Sodium bicarbonate, a common emergency room medicine, acts as a powerful, natural and safe anti-fungal agent, which when combined with iodine, covers the entire spectrum of microbial organisms. The efficacy of sodium bicarbonate against certain bacteria and fungi has been documented but its role as a disinfectant against viruses is not generally known. Sodium bicarbonate at concentrations of 5% and above was found to be effective with 99.99% reduction of viral titers on food contact surfaces within a contact time of 1 min.

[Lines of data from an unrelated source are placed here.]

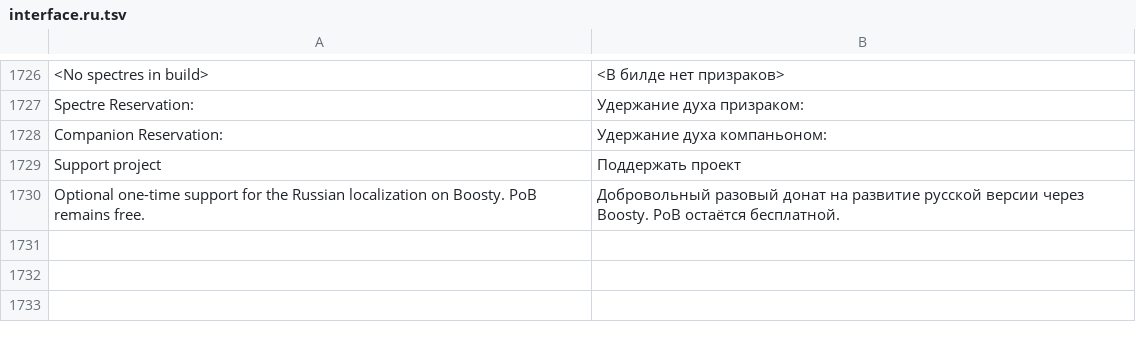
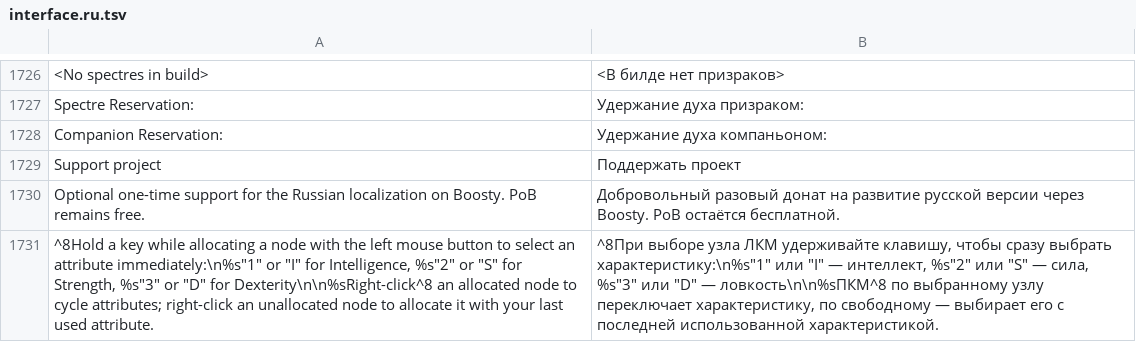
Before and after one commit to chehlao1989-oss/PathOfBuilding-PoE2-RU, a TSV file: localization/catalogs/interface.ru.tsv, drawn as a sheet; only a part is shown, gaps mark what is left out; the diff names each change by its address in the sheet, - before the commit and + after, or states it on an @@ line.

Commit message:
Release Russian PoB beta 5 with updater progress and localized attribute help

```diff
--- a/localization/catalogs/interface.ru.tsv
+++ b/localization/catalogs/interface.ru.tsv
+row 1731: ^8Hold a key while allocating a node with the left mouse button to select an attribute immediately:\n%s"1" or "I" for Intelligence, %s"2" or "S" for Strength, %s"3" or "D" for Dexterity\n\n%sRight-click^8 an allocated node to cycle attributes; right-click an unallocated node to allocate it with your last used attribute. | ^8При выборе узла ЛКМ удерживайте клавишу, чтобы сразу выбрать характеристику:\n%s"1" или "I" — интеллект, %s"2" или "S" — сила, %s"3" или "D" — ловкость\n\n%sПКМ^8 по выбранному узлу переключает характеристику, по свободному — выбирает его с последней использованной характеристикой.
```
Also changed, not shown: 16 other files.
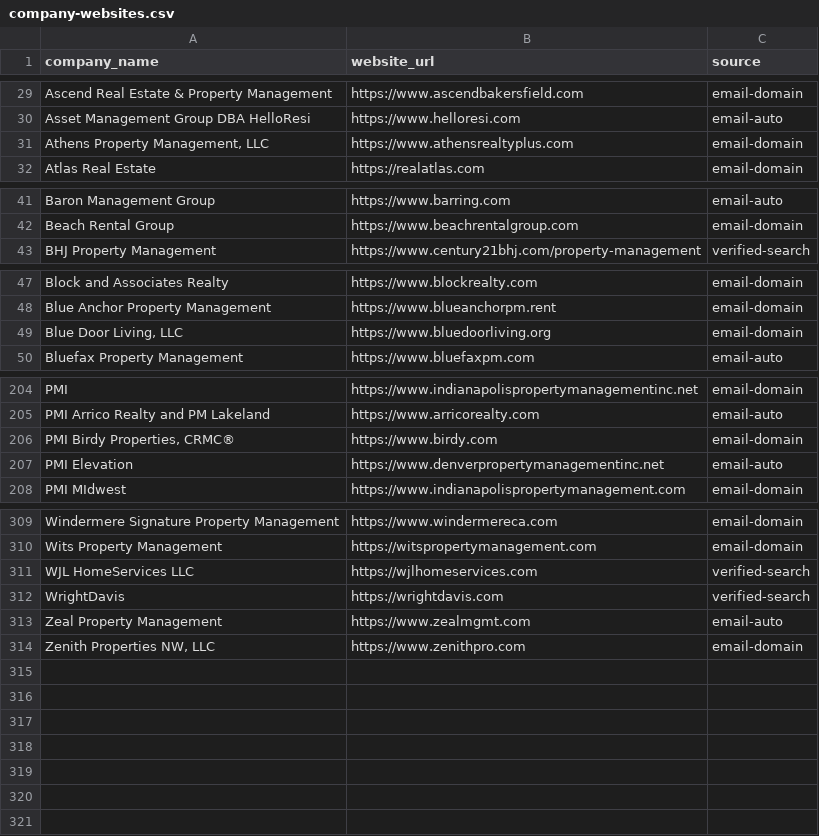
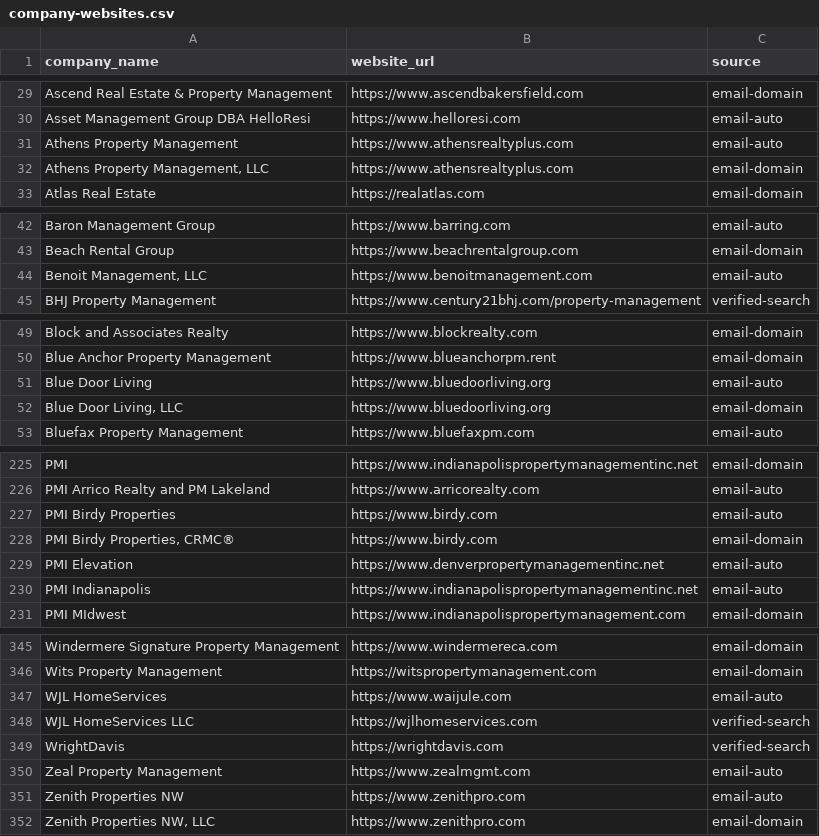
Before and after one commit to andrewmswensen-hue/peterlohmann-website, a CSV file: data/company-websites.csv, drawn as a sheet; only a part is shown, gaps mark what is left out; the diff covers the shown part only; the diff names each change by its address in the sheet, - before the commit and + after, or states it on an @@ line.

```diff
--- a/data/company-websites.csv
+++ b/data/company-websites.csv
+row 31: Athens Property Management | https://www.athensrealtyplus.com | email-auto
+row 44: Benoit Management, LLC | https://www.benoitmanagement.com | email-auto
+row 51: Blue Door Living | https://www.bluedoorliving.org | email-auto
+row 227: PMI Birdy Properties | https://www.birdy.com | email-auto
+row 230: PMI Indianapolis | https://www.indianapolispropertymanagementinc.net | email-auto
+row 347: WJL HomeServices | https://www.waijule.com | email-auto
+row 351: Zenith Properties NW | https://www.zenithpro.com | email-auto
```
Also changed, not shown: 31 added rows elsewhere in this file, 8 other files.
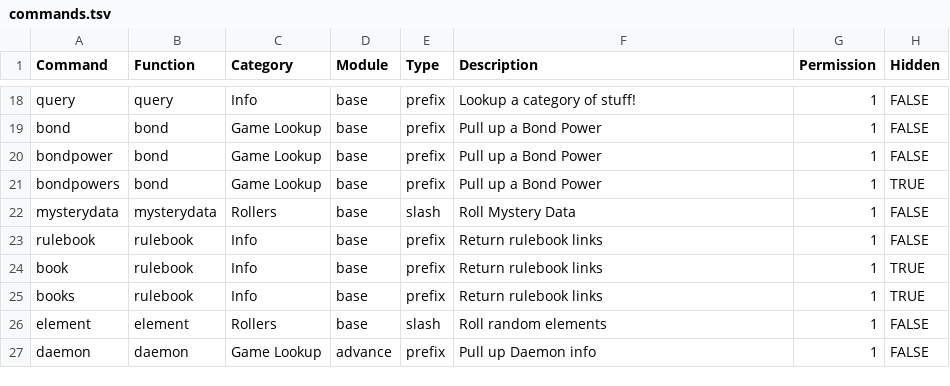
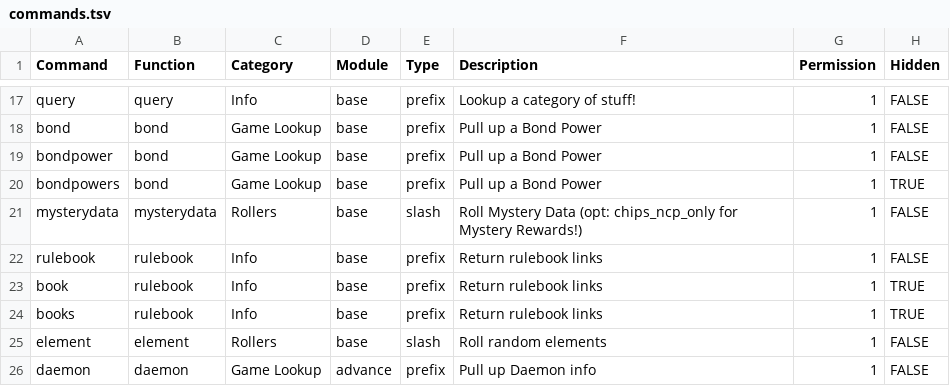
Before and after one commit to gskbladez/PROGBOT_CODE_DUMP, a TSV file: tables/commands.tsv, drawn as a sheet; only a part is shown, gaps mark what is left out; the diff covers the shown part only.

```diff
--- a/tables/commands.tsv
+++ b/tables/commands.tsv
@@ -21,3 +20,3 @@ bondpower	bond	Game Lookup	base	prefix	Pull up a Bond Power 	1	FALSE
 bondpowers	bond	Game Lookup	base	prefix	Pull up a Bond Power 	1	TRUE
-mysterydata	mysterydata	Rollers	base	slash	Roll Mystery Data	1	FALSE
+mysterydata	mysterydata	Rollers	base	slash	Roll Mystery Data (opt: chips_ncp_only for Mystery Rewards!)	1	FALSE
 rulebook	rulebook	Info	base	prefix	Return rulebook links	1	FALSE
```
Also changed, not shown: 2 removed rows and 7 edited cells elsewhere in this file, 5 other files.
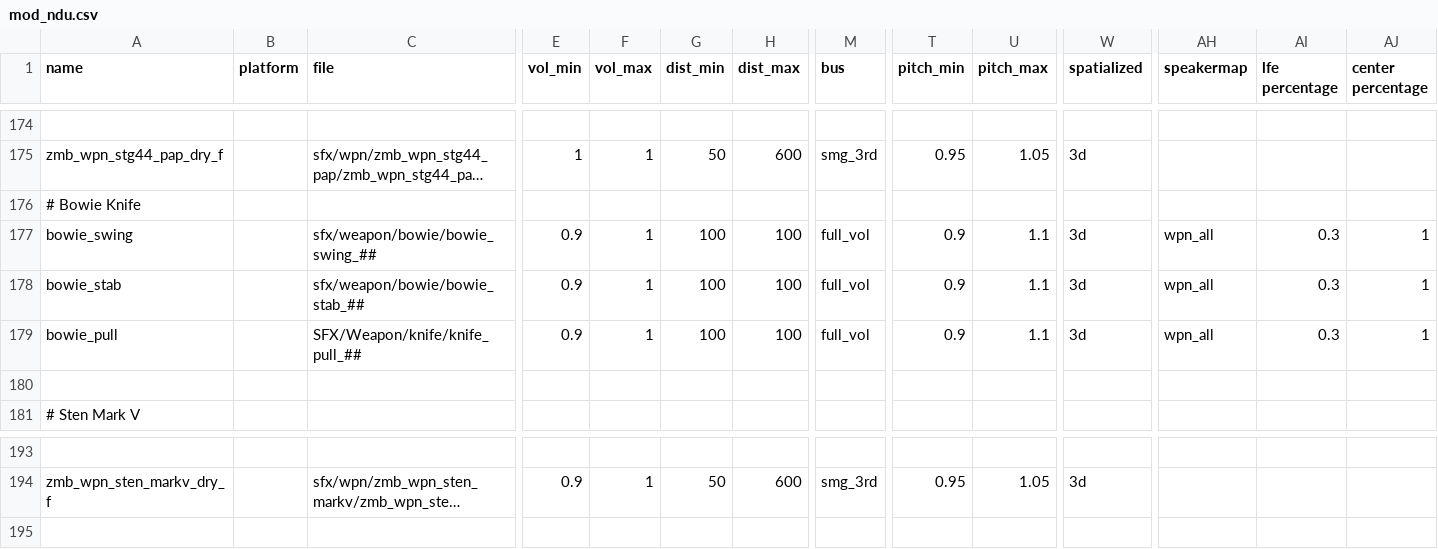
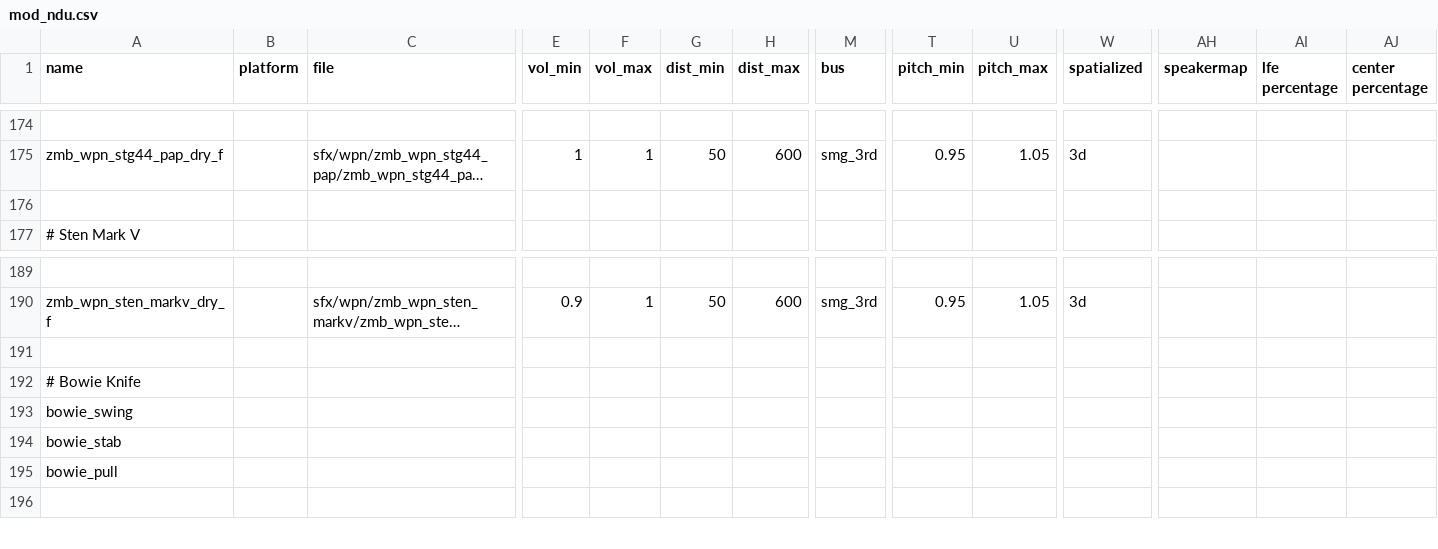
Before and after one commit to Keyware-Digital/NDU-Reloaded, a CSV file: soundaliases/mod_ndu.csv, drawn as a sheet; only a part is shown, gaps mark what is left out; long unchanged cells end in …; removed rows and columns are numbered as before the commit, all else as after; rows hold the shown columns only; the diff names each change by its address in the sheet, - before the commit and + after, or states it on an @@ line.

Commit message:
sten ammo hotfix, soundlias bowie formatting

```diff
--- a/soundaliases/mod_ndu.csv
+++ b/soundaliases/mod_ndu.csv
-row 177: bowie_swing |  | sfx/weapon/bowie/bowie_swing_## | 0.9 | 1 | 100 | 100 | full_vol | 0.9 | 1.1 | 3d | wpn_all | 0.3 | 1
-row 178: bowie_stab |  | sfx/weapon/bowie/bowie_stab_## | 0.9 | 1 | 100 | 100 | full_vol | 0.9 | 1.1 | 3d | wpn_all | 0.3 | 1
-row 179: bowie_pull |  | SFX/Weapon/knife/knife_pull_## | 0.9 | 1 | 100 | 100 | full_vol | 0.9 | 1.1 | 3d | wpn_all | 0.3 | 1
+row 191: (empty)
@@ row 176 moved to row 192: # Bowie Knife @@
+row 193: bowie_swing
+row 194: bowie_stab
+row 195: bowie_pull
```
Also changed, not shown: 2 other files.
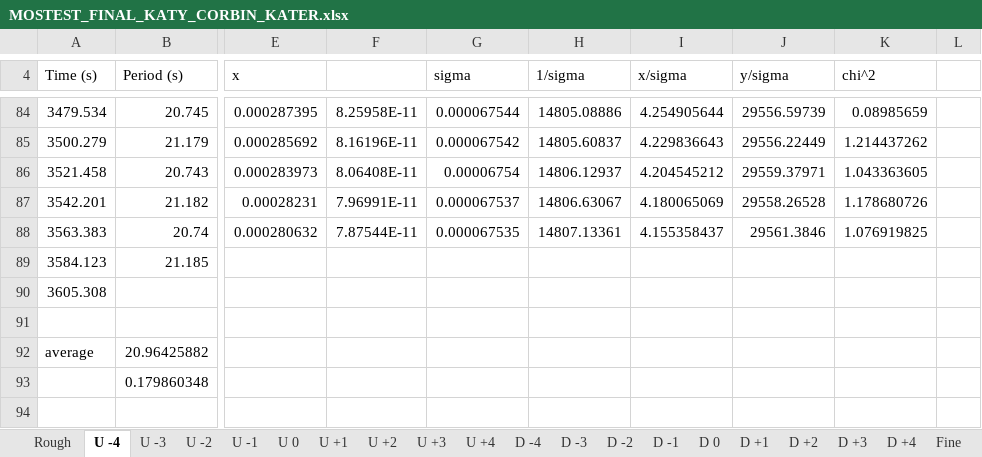
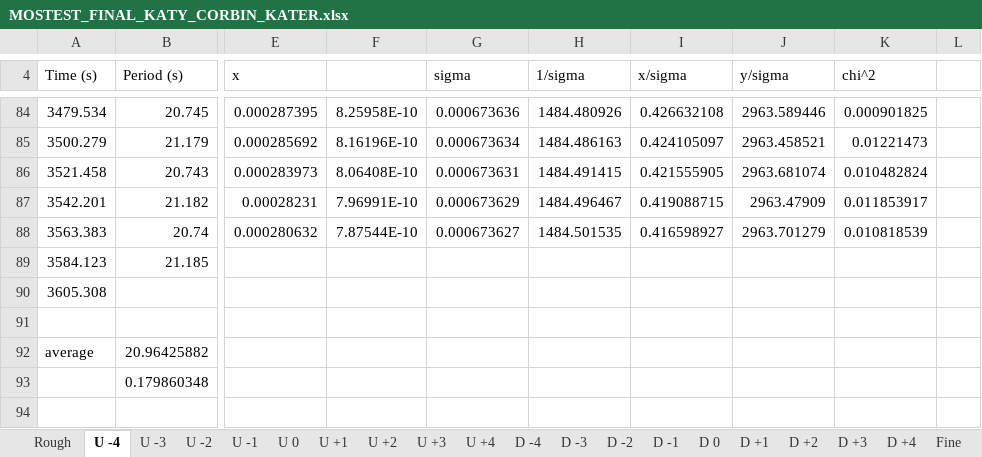
Before and after one commit to Corbin-Rochelle/Lab-Percise-Measurement-of-g-Using-Katers-Pendulum, an Excel workbook: MOSTEST_FINAL_KATY_CORBIN_KATER.xlsx, sheet U -4, drawn as a sheet; only a part is shown, gaps mark what is left out; values as stored, in another font and other column widths than the file's, no borders; charts and pictures not drawn; the diff covers the shown part only; the diff names each change by its address in the sheet, - before the commit and + after, or states it on an @@ line.

```diff
--- a/MOSTEST_FINAL_KATY_CORBIN_KATER.xlsx (sheet U -4)
+++ b/MOSTEST_FINAL_KATY_CORBIN_KATER.xlsx (sheet U -4)
-F84: 8.25958E-11
+F84: 8.25958E-10
-G84 (sigma): 0.000067544
+G84 (sigma): 0.000673636
-H84 (1/sigma): 14805.08886
+H84 (1/sigma): 1484.480926
-I84 (x/sigma): 4.254905644
+I84 (x/sigma): 0.426632108
-J84 (y/sigma): 29556.59739
+J84 (y/sigma): 2963.589446
-K84 (chi^2): 0.08985659
+K84 (chi^2): 0.000901825
-F85: 8.16196E-11
+F85: 8.16196E-10
-G85 (sigma): 0.000067542
+G85 (sigma): 0.000673634
-H85 (1/sigma): 14805.60837
+H85 (1/sigma): 1484.486163
-I85 (x/sigma): 4.229836643
+I85 (x/sigma): 0.424105097
-J85 (y/sigma): 29556.22449
+J85 (y/sigma): 2963.458521
-K85 (chi^2): 1.214437262
+K85 (chi^2): 0.01221473
-F86: 8.06408E-11
+F86: 8.06408E-10
-G86 (sigma): 0.00006754
+G86 (sigma): 0.000673631
-H86 (1/sigma): 14806.12937
+H86 (1/sigma): 1484.491415
-I86 (x/sigma): 4.204545212
+I86 (x/sigma): 0.421555905
-J86 (y/sigma): 29559.37971
+J86 (y/sigma): 2963.681074
-K86 (chi^2): 1.043363605
+K86 (chi^2): 0.010482824
-F87: 7.96991E-11
+F87: 7.96991E-10
-G87 (sigma): 0.000067537
+G87 (sigma): 0.000673629
-H87 (1/sigma): 14806.63067
+H87 (1/sigma): 1484.496467
-I87 (x/sigma): 4.180065069
+I87 (x/sigma): 0.419088715
-J87 (y/sigma): 29558.26528
+J87 (y/sigma): 2963.47909
-K87 (chi^2): 1.178680726
+K87 (chi^2): 0.011853917
-F88: 7.87544E-11
+F88: 7.87544E-10
-G88 (sigma): 0.000067535
+G88 (sigma): 0.000673627
-H88 (1/sigma): 14807.13361
+H88 (1/sigma): 1484.501535
-I88 (x/sigma): 4.155358437
+I88 (x/sigma): 0.416598927
-J88 (y/sigma): 29561.3846
+J88 (y/sigma): 2963.701279
-K88 (chi^2): 1.076919825
+K88 (chi^2): 0.010818539
```
Also changed, not shown: 1 added row, 1 removed row and 488 edited cells elsewhere in this sheet, sheet U +2, sheet D +3, sheet D 0, sheet D -2, sheet D -4, sheet D +1, 12 more sheets, charts or pictures, 12 other files.
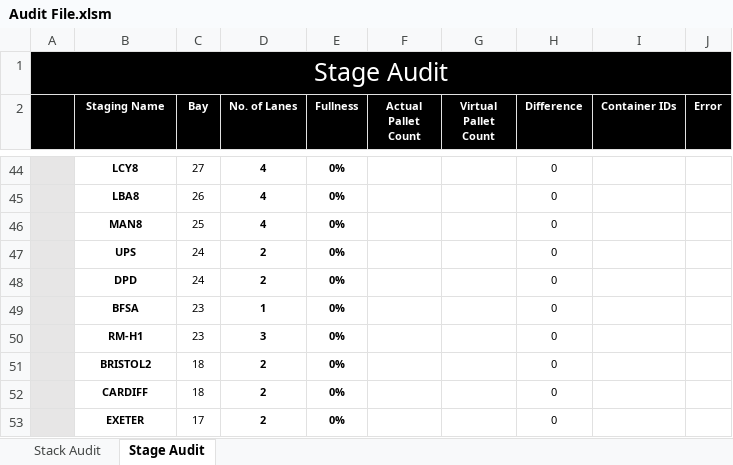
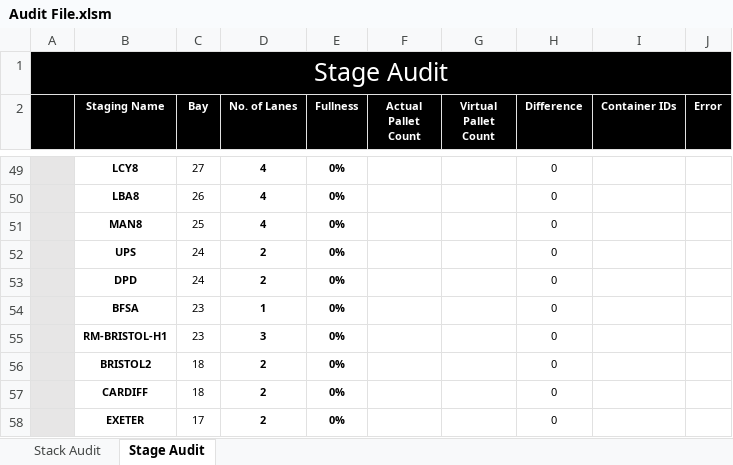
Before and after one commit to gstar2013/Amazon-Links, an Excel workbook: Tools/Audit File.xlsm, sheet Stage Audit, drawn as a sheet; only a part is shown, gaps mark what is left out; values as stored, in another font and other column widths than the file's, no borders; charts and pictures and conditional formats not drawn; addresses are those after the commit; the diff covers the shown part only; the diff names each change by its address in the sheet, - before the commit and + after, or states it on an @@ line.

```diff
--- a/Tools/Audit File.xlsm (sheet Stage Audit)
+++ b/Tools/Audit File.xlsm (sheet Stage Audit)
-B55 (Staging Name): RM-H1
+B55 (Staging Name): RM-BRISTOL-H1
```
Also changed, not shown: 6 added rows, 1 removed row and 32 edited cells elsewhere in this sheet, formulas that keep their value, Tools/Clerk Blank.xlsx.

Sodium Bicarbonate Injection: USP is administered by the intravenous route. In cardiac arrest, a rapid intravenous dose of one to two 50 mL vials (44.6 to 100 mEq) may be given initially and continued at a rate of 50 mL (44.6 to 50 mEq) every 5 to 10 minutes if necessary (as indicated by arterial pH and blood gas monitoring) to reverse the acidosis. Caution should be observed in emergencies where very rapid infusion of large quantities of bicarbonate is indicated. Bicarbonate solutions are hypertonic and may produce an undesirable rise in plasma sodium concentration in the process of correcting metabolic acidosis. In cardiac arrest, however, the risks from acidosis exceed those of hypernatremia.